No ban on hiring Filipino workers

Updated 08 September 2015

No ban on hiring Filipino workers

RIYADH: The Saudi Labor Ministry has denied that it has issued an order banning the recruitment of Filipino workers, with the Philippine government issuing an assurance that the labor pact between the two nations remains in place.
Ezzedin H. Tago, the Philippines' ambassador, told Arab New in a telephone interview on Monday that nothing had changed between the two countries. The Saudi ministry had issued a statement possibly in reaction to some report in local media, he said.
Tayseer Al-Mufrej, spokesman for the Ministry of Labor, said that the Kingdom has not stopped issuing visas for domestic workers from the Philippines. The two countries were working on improving hiring procedures, he said.
He said Saudi Arabia and the Philippines have started implementing aspects of the labor pact signed recently, which includes evaluating and monitoring hiring firms. The accord includes incentives for good performance and penalties for violations, he said.
Al-Mufrej said that an electronic system has been put in place to streamline the hiring process to ensure transparency and accountability, which includes the exchange of data and completing contracts.
He said Saudi Arabia has signed labor agreements with several other countries, with clauses that would tackle various problems including costs and training of workers.
He said the Kingdom has launched initiatives to protect the rights of workers and employers. This includes measures to ensure that workers are aware of Saudi cultural norms. Workers can now lay complaints in Arabic, English, Urdu, Hindi, Bahasa Indonesian, Tagalog, Amharic, Malay and Bengali.
The agreement requires workers not to have criminal records, no infectious diseases, and with medical certificates issued by certified health centers. Saudi employers must ensure a proper and safe working environment, written contracts, salaries paid into bank accounts and annual leave, Al-Mufrej said.

Saudi Arabia’s AlUla provides a perfect ‘Corner of the Earth’ for Jamiroquai to shine

Updated 1 min 27 sec ago

Saudi Arabia’s AlUla provides a perfect ‘Corner of the Earth’ for Jamiroquai to shine

ALULA: British band Jamiroquai thrilled a delighted audience at Maraya Concert Hall in Saudi Arabia on Friday night during a show packed with hits.

In a first for a venue more used to hosting opera and classical concerts, the British funk/acid jazz outfit had fans dancing along to the music.

The show, at the distinctive, mirror-covered concert hall in historic AlUla, was part of the second Winter at Tantora festival. It opened with “Shake It On,” followed by the hit singles “Little L,” “Alright,” and “Space Cowboy.” By this time the crowd was well and truly warmed up, and “Use the Force” got them on their feet.

“The song seemed to resonate with everyone” Jay Kay told Arab News in an exclusive interview after the show.

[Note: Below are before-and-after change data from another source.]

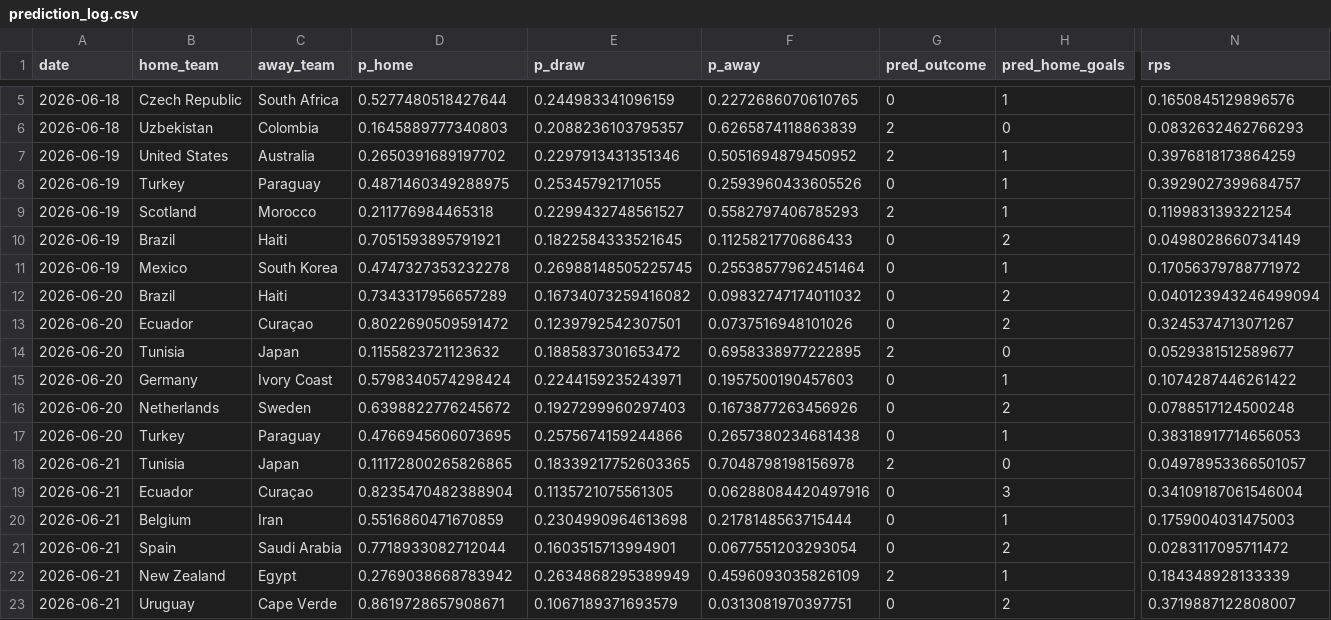
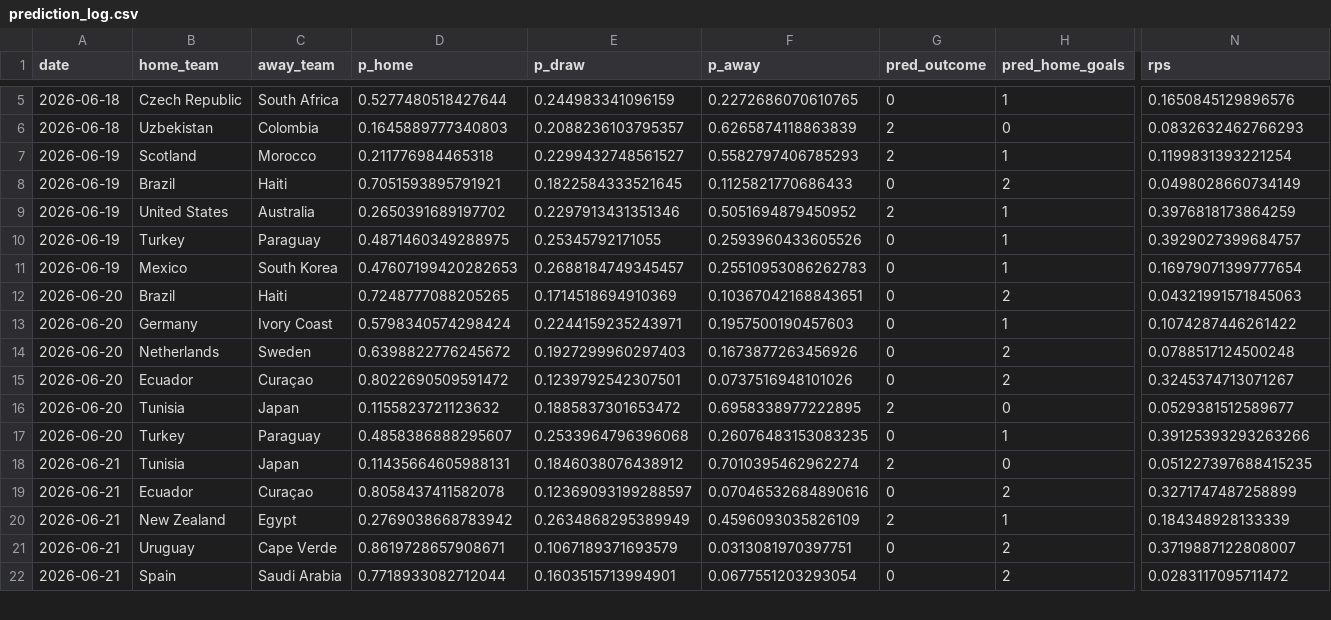
Before and after one commit to Darennesh/World-Cup-2026-Predictor, a CSV file: public/prediction_log.csv, drawn as a sheet; only a part is shown, gaps mark what is left out; the diff covers the shown part only; the diff names each change by its address in the sheet, - before the commit and + after, or states it on an @@ line.

```diff
--- a/public/prediction_log.csv
+++ b/public/prediction_log.csv
@@ row 9 moved to row 7: 2026-06-19 @@
@@ row 10 moved to row 8: 2026-06-19 @@
-D11 (p_home): 0.4747327353232278
+D11 (p_home): 0.47607199420282653
-E11 (p_draw): 0.26988148505225745
+E11 (p_draw): 0.2688184749345457
-F11 (p_away): 0.25538577962451464
+F11 (p_away): 0.25510953086262783
-N11 (rps): 0.17056379788771972
+N11 (rps): 0.16979071399777654
-D12 (p_home): 0.7343317956657289
+D12 (p_home): 0.7248777088205265
-E12 (p_draw): 0.16734073259416082
+E12 (p_draw): 0.1714518694910369
-F12 (p_away): 0.09832747174011032
+F12 (p_away): 0.10367042168843651
-N12 (rps): 0.040123943246499094
+N12 (rps): 0.04321991571845063
@@ row 15 moved to row 13: 2026-06-20 @@
@@ row 16 moved to row 14: 2026-06-20 @@
-D17 (p_home): 0.4766945606073695
+D17 (p_home): 0.4858386888295607
-E17 (p_draw): 0.2575674159244866
+E17 (p_draw): 0.2533964796396068
-F17 (p_away): 0.2657380234681438
+F17 (p_away): 0.26076483153083235
-N17 (rps): 0.38318917714656053
+N17 (rps): 0.39125393293263266
-D18 (p_home): 0.11172800265826865
+D18 (p_home): 0.11435664605988131
-E18 (p_draw): 0.18339217752603365
+E18 (p_draw): 0.1846038076438912
-F18 (p_away): 0.7048798198156978
+F18 (p_away): 0.7010395462962274
-N18 (rps): 0.04978953366501057
+N18 (rps): 0.051227397688415235
-D19 (p_home): 0.8235470482388904
+D19 (p_home): 0.8058437411582078
-E19 (p_draw): 0.1135721075561305
+E19 (p_draw): 0.12369093199288597
-F19 (p_away): 0.06288084420497916
+F19 (p_away): 0.07046532684890616
-H19 (pred_home_goals): 3
+H19 (pred_home_goals): 2
-N19 (rps): 0.34109187061546004
+N19 (rps): 0.3271747487258899
@@ row 20 moved to row 23: 2026-06-21 @@
@@ row 21 moved to row 22: 2026-06-21 @@
```
Also changed, not shown: 3 added rows, 1 removed row and 6 edited cells elsewhere in this file, public/games.csv, 4 other files.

During the gig, Kay dedicated the 2002 song “Corner of the Earth” to AlUla, which he described as a “magical and wonderful place, which is absolutely stunning.” The opportunity to perform there was “an honor and privilege” he added. He also thanked “Crown Prince Mohammad Bin Salman for his vision, and Prince Badr for making this happen and the great hospitality.”

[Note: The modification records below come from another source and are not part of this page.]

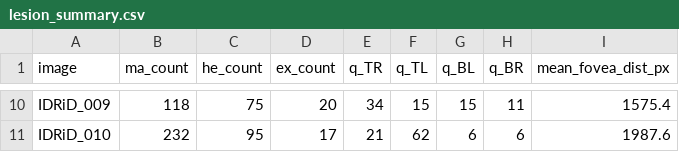
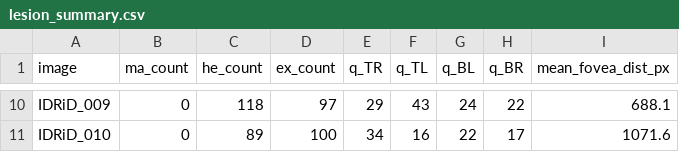
Before and after one commit to Aryan41211/DrishtiCare, a CSV file: data/analysis/day8/lesions/lesion_summary.csv, drawn as a sheet; only a part is shown, gaps mark what is left out; the diff covers the shown part only; the diff names each change by its address in the sheet, - before the commit and + after, or states it on an @@ line.

Commit message:
Task 6: snapshot of in-progress lesion-extraction edits (operator parallel work)
Captures live WIP edits to extractLesionCandidates.m, montage and summary so the pushed history includes the latest state at push time.

```diff
--- a/data/analysis/day8/lesions/lesion_summary.csv
+++ b/data/analysis/day8/lesions/lesion_summary.csv
-B10 (ma_count): 118
+B10 (ma_count): 0
-C10 (he_count): 75
+C10 (he_count): 118
-D10 (ex_count): 20
+D10 (ex_count): 97
-E10 (q_TR): 34
+E10 (q_TR): 29
-F10 (q_TL): 15
+F10 (q_TL): 43
-G10 (q_BL): 15
+G10 (q_BL): 24
-H10 (q_BR): 11
+H10 (q_BR): 22
-I10 (mean_fovea_dist_px): 1575.4
+I10 (mean_fovea_dist_px): 688.1
-B11 (ma_count): 232
+B11 (ma_count): 0
-C11 (he_count): 95
+C11 (he_count): 89
-D11 (ex_count): 17
+D11 (ex_count): 100
-E11 (q_TR): 21
+E11 (q_TR): 34
-F11 (q_TL): 62
+F11 (q_TL): 16
-G11 (q_BL): 6
+G11 (q_BL): 22
-H11 (q_BR): 6
+H11 (q_BR): 17
-I11 (mean_fovea_dist_px): 1987.6
+I11 (mean_fovea_dist_px): 1071.6
```
Also changed, not shown: 64 edited cells elsewhere in this file, 2 other files.
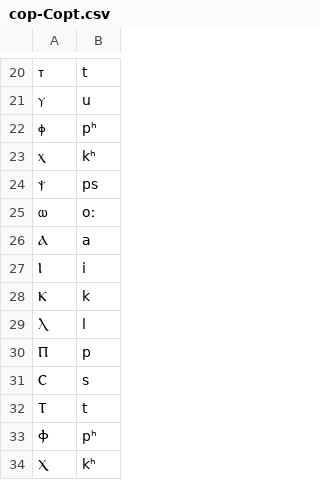
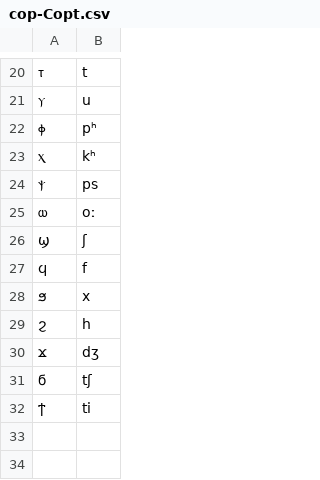
Before and after one commit to WorldHistoricalGazetteer/indexing, a CSV file: developer/epitran-drafts/cop-Copt.csv, drawn as a sheet; only a part is shown, gaps mark what is left out; removed rows and columns are numbered as before the commit, all else as after; the diff names each change by its address in the sheet, - before the commit and + after, or states it on an @@ line.

```diff
--- a/developer/epitran-drafts/cop-Copt.csv
+++ b/developer/epitran-drafts/cop-Copt.csv
-row 26: Ⲁ | a
-row 27: Ⲓ | i
-row 28: Ⲕ | k
-row 29: Ⲗ | l
-row 30: Ⲡ | p
-row 31: Ⲥ | s
-row 32: Ⲧ | t
-row 33: Ⲫ | pʰ
-row 34: Ⲭ | kʰ
+row 26: ϣ | ʃ
+row 27: ϥ | f
+row 28: ϧ | x
+row 29: ϩ | h
+row 30: ϫ | dʒ
+row 31: ϭ | tʃ
+row 32: ϯ | ti
```
Also changed, not shown: developer/epitran-drafts/cop-Copt.NOTES.tsv, 1 other file.
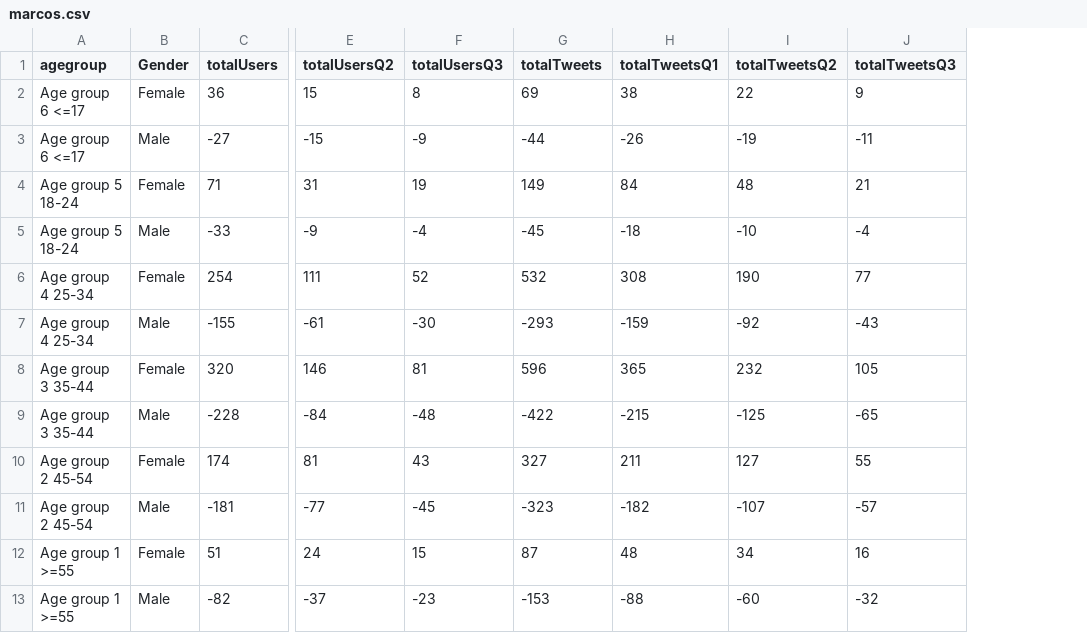
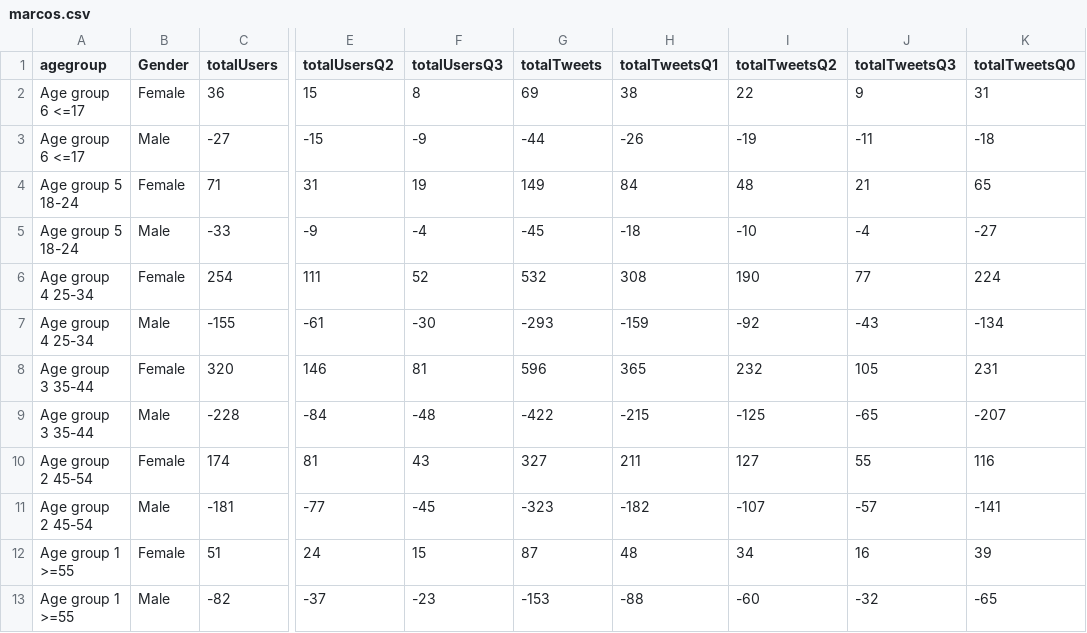
Before and after one commit to MarcosGrzeca/drunk, a CSV file: visualizations/marcos.csv, drawn as a sheet; only a part is shown, gaps mark what is left out; the diff names each change by its address in the sheet, - before the commit and + after, or states it on an @@ line.

```diff
--- a/visualizations/marcos.csv
+++ b/visualizations/marcos.csv
+column K (totalTweetsQ0), rows 2-13: 31 | -18 | 65 | -27 | 224 | -134 | 231 | -207 | 116 | -141 | 39 | -65
```
Also changed, not shown: 9 other files.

After a further selection of singles and album tracks, the show ended on a high with a quartet of hits — “Cosmic Girl,” “Virtual Insanity,” “Canned Heat” and “Lovefoolosophy.”

Kay praised the Maraya Concert Hall as “a brilliant place to play.” He admitted that initially he was a little worried when he saw it because he was under the impression it would be an outdoor venue. However, any concerns he had were gone by the time the first sound check was done.

“I was transported into a completely different world; the acoustics were unbelievable, like being in a German concert hall,” he said. “It is obviously very well thought out and that’s what makes it so good. The sound was fabulous — I never looked at my sound guy once.”

Jamiroquai’s music videos often feature Kay in super cars, of which he owns many, and he revealed that he would love to shoot such a promo in AlUla.

“In reality, I’m desperate to get in one of the dune buggies, and would kill to have a (Ariel) Nomad and have a go in one in AlUla, where it’s supposed to be driven, for a day or five and dune bash, which is such a rare thing for us in England,” he said.

The singer also said he wants to bring his family to AlUla, which has become a hub for culture and creativity in Saudi Arabia.

“I would like to come out with my family and my youngest, who is called Talula, so hopefully we can have Talula come to AlUla, which would be wonderful,” said Kay.

He added that he was looking forward to exploring the area on Saturday, before leaving the country, but added: “I’m sure you can never have enough time to see everything there is to see.”